5 Reasons Why SMEs Have Greater Potential For Social Impact
When it comes to making the world better, it’s easy to think that only large companies can manage it. After all, they’re the ones with all the influence and resources, right? Sadly, because of this, many people completely overlook SMEs as a vehicle for driving change.
However, SMEs actually hold a considerable amount of power.
Yes, their resources might be limited.
Yes, their operations might be more localised.
But neither of these things actually matter.
To prove it, here are my 5 reasons why SMEs actually have the greatest potential for delivering social impact.
1. SMEs Are Simpler Organisations
One of the biggest obstacles for CSR and social impact is the structural complexity of the organisation itself.
Every layer of management and every individual department significantly reduces flexibility and responsiveness.
You can have the best ideas in the world, but by the time you’ve jumped through all the necessary hoops, they’re outdated and obsolete.
SMEs don’t suffer from this anywhere near as much. With fewer employees and managerial layers, ideas and decisions can be implemented much quicker.
On top of that, because the scope of an SME’s operations is usually narrower, there are far fewer pieces that you need to slot into place.
They can effectively bypass one of the biggest challenges that larger organisations are faced with.
2. A Blank Canvas
Broadly speaking, SMEs are pretty close to the start of the ‘growth journey’, while multinational companies are obviously at the end.
While this many limit the resources available, it does provide SMEs with an invaluable blank canvas to work with.

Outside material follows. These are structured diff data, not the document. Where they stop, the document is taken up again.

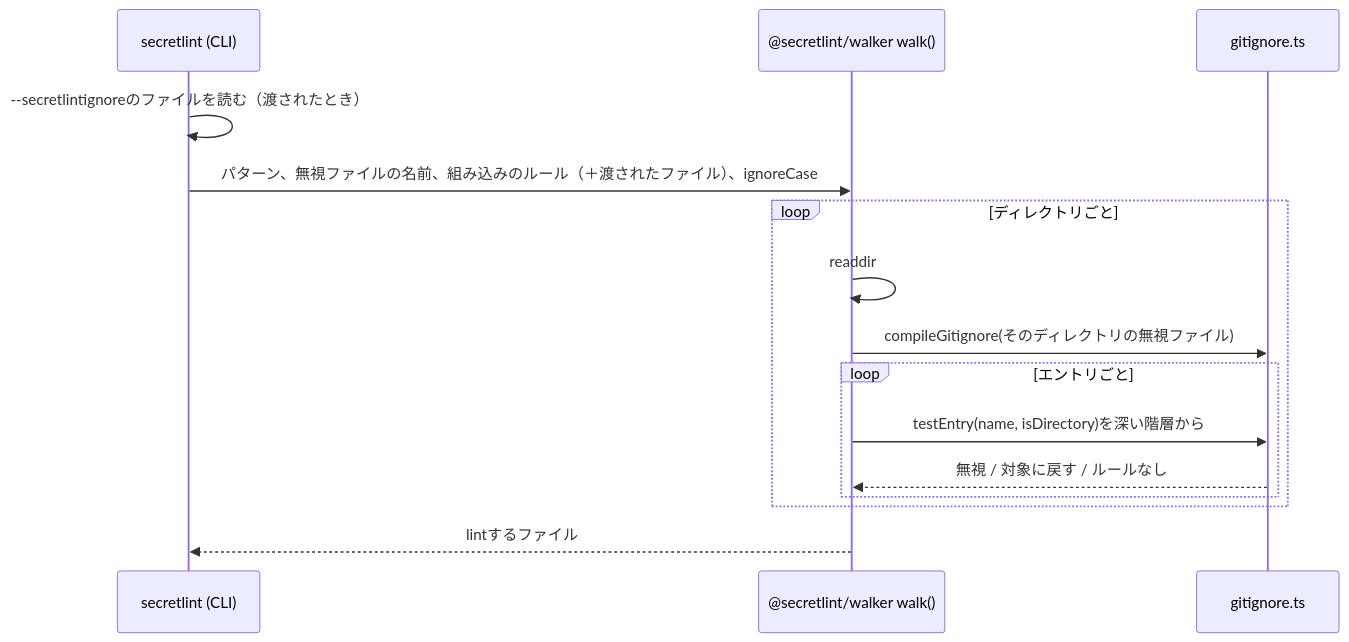
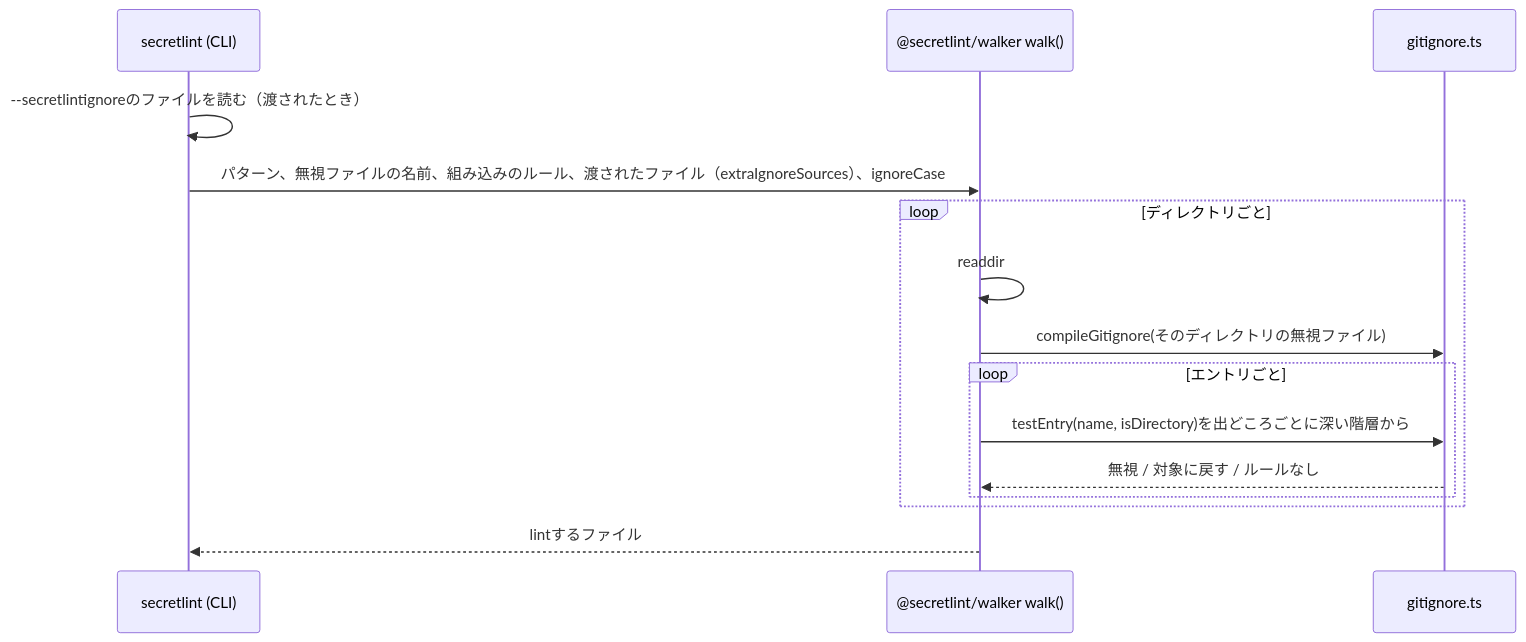
One commit to secretlint/secretlint changed the diagram in docs/products/secretlint/features/file-selection/design.ja.md. Above: the diagram before and after it, drawn with Mermaid. The commit also changed other lines of this file and 3 other files, not shown here.

First line of the commit message:
docs(sdev): combine the sources of ignore rules; `!` includes again only within its source

````diff
--- a/docs/products/secretlint/features/file-selection/design.ja.md
+++ b/docs/products/secretlint/features/file-selection/design.ja.md
@@ -78,17 +81,17 @@
 ```mermaid
 sequenceDiagram
     participant CLI as secretlint (CLI)
     participant Walker as @secretlint/walker walk()
     participant Matcher as gitignore.ts
     CLI->>CLI: --secretlintignoreのファイルを読む（渡されたとき）
-    CLI->>Walker: パターン、無視ファイルの名前、組み込みのルール（＋渡されたファイル）、ignoreCase
+    CLI->>Walker: パターン、無視ファイルの名前、組み込みのルール、渡されたファイル（extraIgnoreSources）、ignoreCase
     loop ディレクトリごと
         Walker->>Walker: readdir
         Walker->>Matcher: compileGitignore(そのディレクトリの無視ファイル)
         loop エントリごと
-            Walker->>Matcher: testEntry(name, isDirectory)を深い階層から
+            Walker->>Matcher: testEntry(name, isDirectory)を出どころごとに深い階層から
             Matcher-->>Walker: 無視 / 対象に戻す / ルールなし
         end
     end
     Walker-->>CLI: lintするファイル
 ```
````
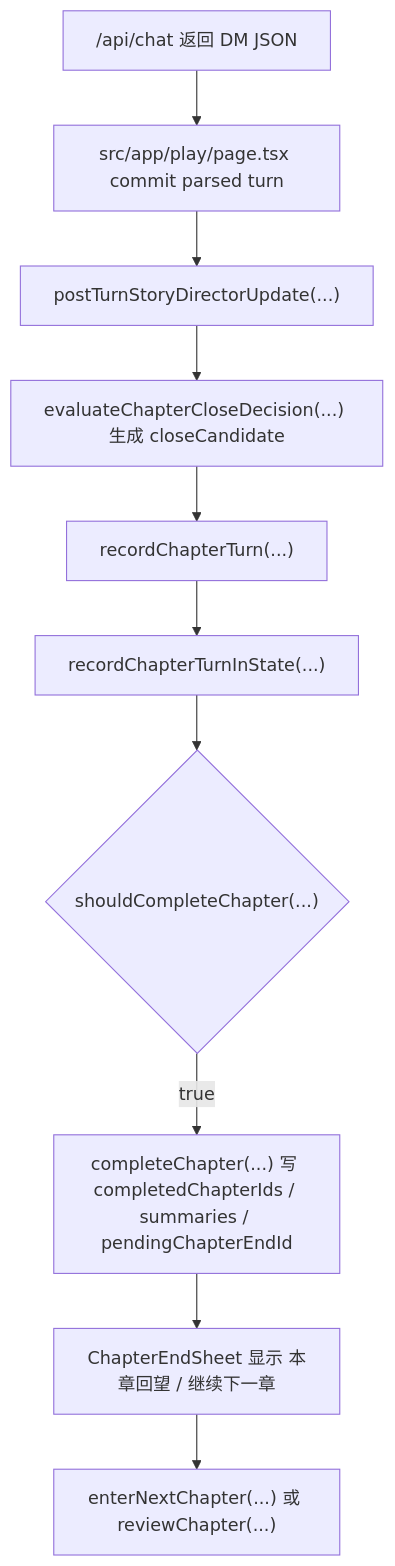
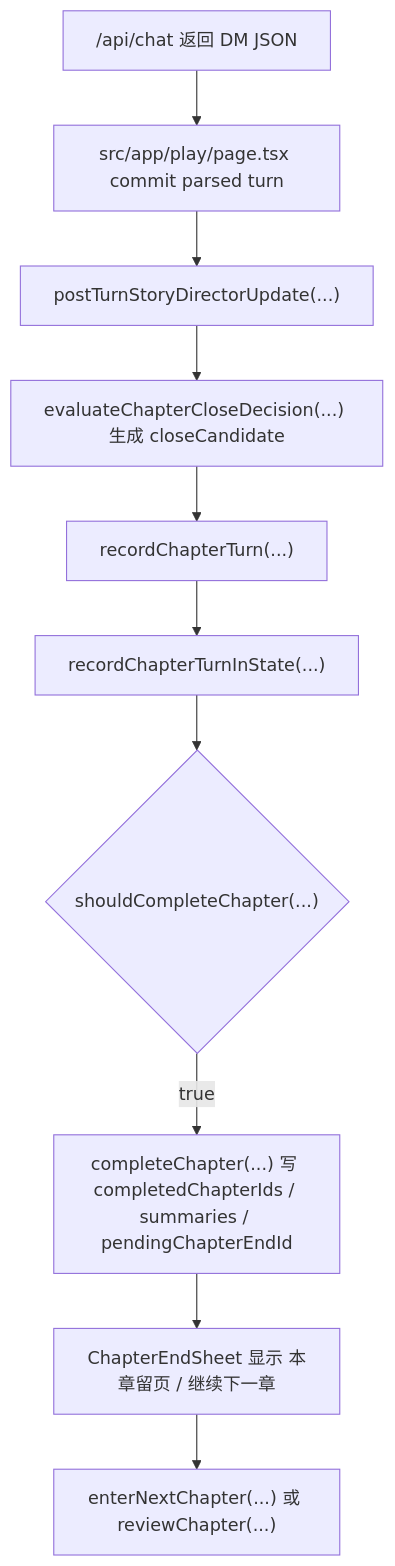
Before and after one commit to bei666qi-pan/VerseCraft: the first of 6 diagrams in docs/ending-system-audit.md, drawn with Mermaid. The commit also changed other lines of this file and 49 other files, not shown here.

Commit message:
fix: polish narrative flow and player prompts

````diff
--- a/docs/ending-system-audit.md
+++ b/docs/ending-system-audit.md
@@ -20,12 +20,12 @@
 ```mermaid
 flowchart TD
   A["/api/chat 返回 DM JSON"] --> B["src/app/play/page.tsx commit parsed turn"]
   B --> C["postTurnStoryDirectorUpdate(...)"]
   C --> D["evaluateChapterCloseDecision(...) 生成 closeCandidate"]
   D --> E["recordChapterTurn(...)"]
   E --> F["recordChapterTurnInState(...)"]
   F --> G{"shouldCompleteChapter(...)"}
   G -- true --> H["completeChapter(...) 写 completedChapterIds / summaries / pendingChapterEndId"]
-  H --> I["ChapterEndSheet 显示 本章回望 / 继续下一章"]
+  H --> I["ChapterEndSheet 显示 本章留页 / 继续下一章"]
   I --> J["enterNextChapter(...) 或 reviewChapter(...)"]
 ```
````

The vast majority of large companies didn’t get to their current position by prioritising social impact and responsibility.
That means that for them to now meet customer expectations they have to effectively tweak and change all their existing processes. With the scope of their operations being so large, this is an enormous challenge, and is often why big companies usually adopt an incredibly slow, incremental approach to CSR.
SMEs on the other hand are in a better position. As they grow and expand, new processes can be created with social impact in mind, which is much easier that introducing it retrospectively.
In essence, it’s must less work to create something great from scratch, than create something average and try and make it great later on.
3. Lower Customer Expectations
Interestingly, the smaller the business is, the less consumers expect in terms of CSR.
Think about it.
When we look at companies like Primark, Facebook and Apple, we think that with the money they have, there is no excuse for them to not behave responsibly.
With great power comes great responsibility, after all.
For SMEs though, it’s a very different story.
Customers acknowledge that the smaller a company is, the more volatile their chance of survival will be, so the more understandable it is for companies to prioritise it over impact.
Don’t get me wrong, this isn’t a free ride for SMEs to behave how they please, but it certainly eases the pressure.
It’s this reduced pressure that really counts.
Without customers constantly pulling in different directions, SMEs can focus on delivering social impact on their terms, without having to cave into demands that arguably lie outside of their strategic remit.
As I highlighted in my article about creating impact with a shoestring budget, limited resources can actually be a good thing.
In big companies, having large budgets can make it very tempting to just throw money at social impact, especially when consumers are angry.
It can very quickly lead to PR stunts and marketing gimmicks just to get the public back on side.
On top of this, it can also encourage innovative laziness.
When resources are plentiful, companies almost just consider it to be philanthropy, and just accept that they won’t see a return on investment.
No matter how big the company is, this approach is unsustainable, and goes against what CSR is all about.
SMEs are therefore in a fantastic position. By being frugal and smart, they will naturally be forced to stay innovative. They will be more likely to design programmes with a ROI in mind, and they’ll be able to create truly sustainable change.
5. They’re The Majority
Finally, it’s impossible to ignore the very obvious reasons why SMEs are perfect for social impact.
In the UK at least, SMEs make up over 99.9% of businesses.
I highly doubt that this number is much lower around the world.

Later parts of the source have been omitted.